Although long-time casino operators are uncomfortable with electronic tales, he said, player acceptance of the devices makes them a good bet for the future.
Fantini likened the mindset to casino resistance to non-coin slot machines. Operators said they would never catch on, but players adjusted to the technology very quickly, he said.
Electronic table games are still relatively uncommon, Fantini said, but they attract younger gamblers light on cash but comfortable with technology.
Fantini said that, because DigiDeal is privately held, he does not know what share of the electronic table market the company might eventually capture. The largest public company in the industry is Shuffle Master Inc., he said.
DigiDeal is profitable for its 90 shareholders, Krise said.
He said revenues are generated from leases, about $3,000 per month per machine. Some machines are sold outright, others give DigiDeal a percentage of revenues.
All the machines are assembled in Spokane, where DigiDeal employs about 50, Kuhn said.
He said the company is looking for additional salesmen and software engineers.
“My main goal is to attract talent,” he said. “Without creativity, it doesn’t work.”
There’s plenty of room. DigiDeal built its headquarters to accommodate 50 engineers International Gaming Technology planned to place with its new business partner, but Kuhn said IGT’s sales force was not comfortable with DigiDeal’s technology.
Also, IGT stock worth $40 a share when the Reno-based company bought 54 percent of DigiDeal in April 2007 fell to less than $10 when the recession hit.

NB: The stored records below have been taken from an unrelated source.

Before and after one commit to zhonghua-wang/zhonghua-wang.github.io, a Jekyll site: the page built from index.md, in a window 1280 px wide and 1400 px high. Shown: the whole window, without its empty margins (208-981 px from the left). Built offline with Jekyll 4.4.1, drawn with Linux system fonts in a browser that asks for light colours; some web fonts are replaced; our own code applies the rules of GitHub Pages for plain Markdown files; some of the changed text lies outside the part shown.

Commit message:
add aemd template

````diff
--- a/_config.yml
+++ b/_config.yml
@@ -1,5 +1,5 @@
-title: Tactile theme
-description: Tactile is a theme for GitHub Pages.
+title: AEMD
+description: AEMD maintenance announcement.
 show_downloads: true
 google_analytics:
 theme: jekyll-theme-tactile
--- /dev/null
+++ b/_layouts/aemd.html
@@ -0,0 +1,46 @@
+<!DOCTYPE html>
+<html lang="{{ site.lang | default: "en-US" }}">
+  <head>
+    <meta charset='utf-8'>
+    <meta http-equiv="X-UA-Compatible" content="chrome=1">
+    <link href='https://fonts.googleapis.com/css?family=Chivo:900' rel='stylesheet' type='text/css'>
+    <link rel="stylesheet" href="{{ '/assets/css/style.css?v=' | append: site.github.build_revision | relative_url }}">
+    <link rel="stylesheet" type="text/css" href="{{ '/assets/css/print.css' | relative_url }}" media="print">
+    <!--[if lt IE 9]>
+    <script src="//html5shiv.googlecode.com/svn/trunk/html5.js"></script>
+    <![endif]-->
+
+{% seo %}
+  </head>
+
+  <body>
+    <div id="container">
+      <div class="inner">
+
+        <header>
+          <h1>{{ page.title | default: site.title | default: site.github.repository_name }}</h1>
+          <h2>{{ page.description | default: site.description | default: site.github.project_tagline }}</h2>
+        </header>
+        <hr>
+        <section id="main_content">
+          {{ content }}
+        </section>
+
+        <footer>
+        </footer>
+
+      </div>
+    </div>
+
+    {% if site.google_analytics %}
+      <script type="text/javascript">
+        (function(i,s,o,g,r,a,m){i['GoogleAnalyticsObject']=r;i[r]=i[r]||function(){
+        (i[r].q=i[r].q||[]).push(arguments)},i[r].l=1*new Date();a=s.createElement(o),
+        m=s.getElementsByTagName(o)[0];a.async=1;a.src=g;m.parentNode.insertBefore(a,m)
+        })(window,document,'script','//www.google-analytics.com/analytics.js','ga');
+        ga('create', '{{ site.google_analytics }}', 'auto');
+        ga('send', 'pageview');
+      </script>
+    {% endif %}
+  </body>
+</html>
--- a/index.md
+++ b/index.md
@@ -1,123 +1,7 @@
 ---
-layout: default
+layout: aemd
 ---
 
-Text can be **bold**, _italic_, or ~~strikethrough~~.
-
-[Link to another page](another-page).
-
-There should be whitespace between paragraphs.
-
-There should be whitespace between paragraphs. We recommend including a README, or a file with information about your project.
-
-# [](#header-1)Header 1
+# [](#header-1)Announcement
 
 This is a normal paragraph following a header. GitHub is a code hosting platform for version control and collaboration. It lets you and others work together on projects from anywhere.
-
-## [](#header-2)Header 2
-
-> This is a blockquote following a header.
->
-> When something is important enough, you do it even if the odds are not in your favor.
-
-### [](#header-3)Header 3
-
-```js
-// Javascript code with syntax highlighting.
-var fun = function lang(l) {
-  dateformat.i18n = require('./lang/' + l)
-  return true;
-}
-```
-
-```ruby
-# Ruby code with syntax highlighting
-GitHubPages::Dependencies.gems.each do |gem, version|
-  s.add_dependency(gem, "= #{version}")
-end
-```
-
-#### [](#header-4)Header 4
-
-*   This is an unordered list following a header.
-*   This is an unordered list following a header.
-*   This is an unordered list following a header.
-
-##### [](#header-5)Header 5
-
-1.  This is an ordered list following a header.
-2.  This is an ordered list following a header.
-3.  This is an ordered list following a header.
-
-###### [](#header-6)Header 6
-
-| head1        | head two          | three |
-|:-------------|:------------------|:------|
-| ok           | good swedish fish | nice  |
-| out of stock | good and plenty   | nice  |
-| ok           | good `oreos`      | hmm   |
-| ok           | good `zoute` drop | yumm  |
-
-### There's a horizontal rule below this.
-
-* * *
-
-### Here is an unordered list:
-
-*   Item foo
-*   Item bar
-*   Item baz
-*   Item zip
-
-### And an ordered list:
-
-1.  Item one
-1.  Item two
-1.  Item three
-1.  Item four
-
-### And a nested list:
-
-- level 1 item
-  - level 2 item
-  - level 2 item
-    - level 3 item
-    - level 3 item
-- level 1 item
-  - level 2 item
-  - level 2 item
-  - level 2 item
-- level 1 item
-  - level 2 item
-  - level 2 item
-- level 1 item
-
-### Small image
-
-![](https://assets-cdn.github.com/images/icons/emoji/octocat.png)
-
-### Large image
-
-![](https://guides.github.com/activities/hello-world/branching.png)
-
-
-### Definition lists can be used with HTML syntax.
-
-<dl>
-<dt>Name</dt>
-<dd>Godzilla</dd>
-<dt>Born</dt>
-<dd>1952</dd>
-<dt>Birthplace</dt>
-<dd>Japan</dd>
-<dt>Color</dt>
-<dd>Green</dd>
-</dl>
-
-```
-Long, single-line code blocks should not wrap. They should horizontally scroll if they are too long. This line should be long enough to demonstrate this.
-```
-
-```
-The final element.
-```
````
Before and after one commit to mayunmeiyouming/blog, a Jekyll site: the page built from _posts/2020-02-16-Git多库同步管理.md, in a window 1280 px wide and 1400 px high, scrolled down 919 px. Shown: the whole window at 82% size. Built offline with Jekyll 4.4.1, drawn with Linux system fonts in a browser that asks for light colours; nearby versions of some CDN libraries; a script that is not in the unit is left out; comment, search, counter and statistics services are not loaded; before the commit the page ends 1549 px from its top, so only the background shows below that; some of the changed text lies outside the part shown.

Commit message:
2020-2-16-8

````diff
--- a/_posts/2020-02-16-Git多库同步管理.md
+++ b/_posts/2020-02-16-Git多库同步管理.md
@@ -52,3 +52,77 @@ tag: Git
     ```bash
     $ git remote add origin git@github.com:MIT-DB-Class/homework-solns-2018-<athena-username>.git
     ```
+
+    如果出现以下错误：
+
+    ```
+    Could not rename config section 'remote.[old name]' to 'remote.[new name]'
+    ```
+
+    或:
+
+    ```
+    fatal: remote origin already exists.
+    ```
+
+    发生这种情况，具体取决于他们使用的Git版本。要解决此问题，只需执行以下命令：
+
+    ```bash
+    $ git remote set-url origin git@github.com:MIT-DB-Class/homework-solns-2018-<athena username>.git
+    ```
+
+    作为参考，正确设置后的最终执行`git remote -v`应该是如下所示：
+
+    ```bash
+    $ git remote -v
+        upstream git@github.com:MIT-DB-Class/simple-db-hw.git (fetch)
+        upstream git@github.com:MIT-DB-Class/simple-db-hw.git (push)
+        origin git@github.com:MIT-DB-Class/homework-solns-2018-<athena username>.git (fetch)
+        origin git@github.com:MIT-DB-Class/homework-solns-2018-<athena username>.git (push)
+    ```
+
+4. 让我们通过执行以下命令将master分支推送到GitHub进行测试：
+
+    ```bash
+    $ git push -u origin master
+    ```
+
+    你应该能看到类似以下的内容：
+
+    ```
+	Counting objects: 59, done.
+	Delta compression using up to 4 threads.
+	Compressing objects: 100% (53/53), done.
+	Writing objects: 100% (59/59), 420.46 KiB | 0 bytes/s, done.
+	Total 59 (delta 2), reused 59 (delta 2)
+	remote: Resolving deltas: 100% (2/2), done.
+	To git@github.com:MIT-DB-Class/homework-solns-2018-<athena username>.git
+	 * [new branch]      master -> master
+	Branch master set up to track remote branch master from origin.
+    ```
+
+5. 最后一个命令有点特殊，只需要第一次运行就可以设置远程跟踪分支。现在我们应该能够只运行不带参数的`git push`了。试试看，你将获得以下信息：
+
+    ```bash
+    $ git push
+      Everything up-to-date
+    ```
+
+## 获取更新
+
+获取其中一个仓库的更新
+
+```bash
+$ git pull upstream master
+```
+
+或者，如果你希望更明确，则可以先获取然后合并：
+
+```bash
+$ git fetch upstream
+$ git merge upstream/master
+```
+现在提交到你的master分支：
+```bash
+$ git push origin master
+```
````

IGT changed management, and DigiDeal got lost in the shuffle, Krise said.
Kuhn said the separation from IGT was a relief. “We actually celebrated the break-up,” he said.
The company will remain independent for now, Kuhn said, while working with a network of distributors and establishing a joint venture with an international supplier he would not identify. That could lead to a partnership, he said.
Meantime, phones have not stopped ringing since the Florida deal was announced, Kuhn said.
“We’re very excited about our future.”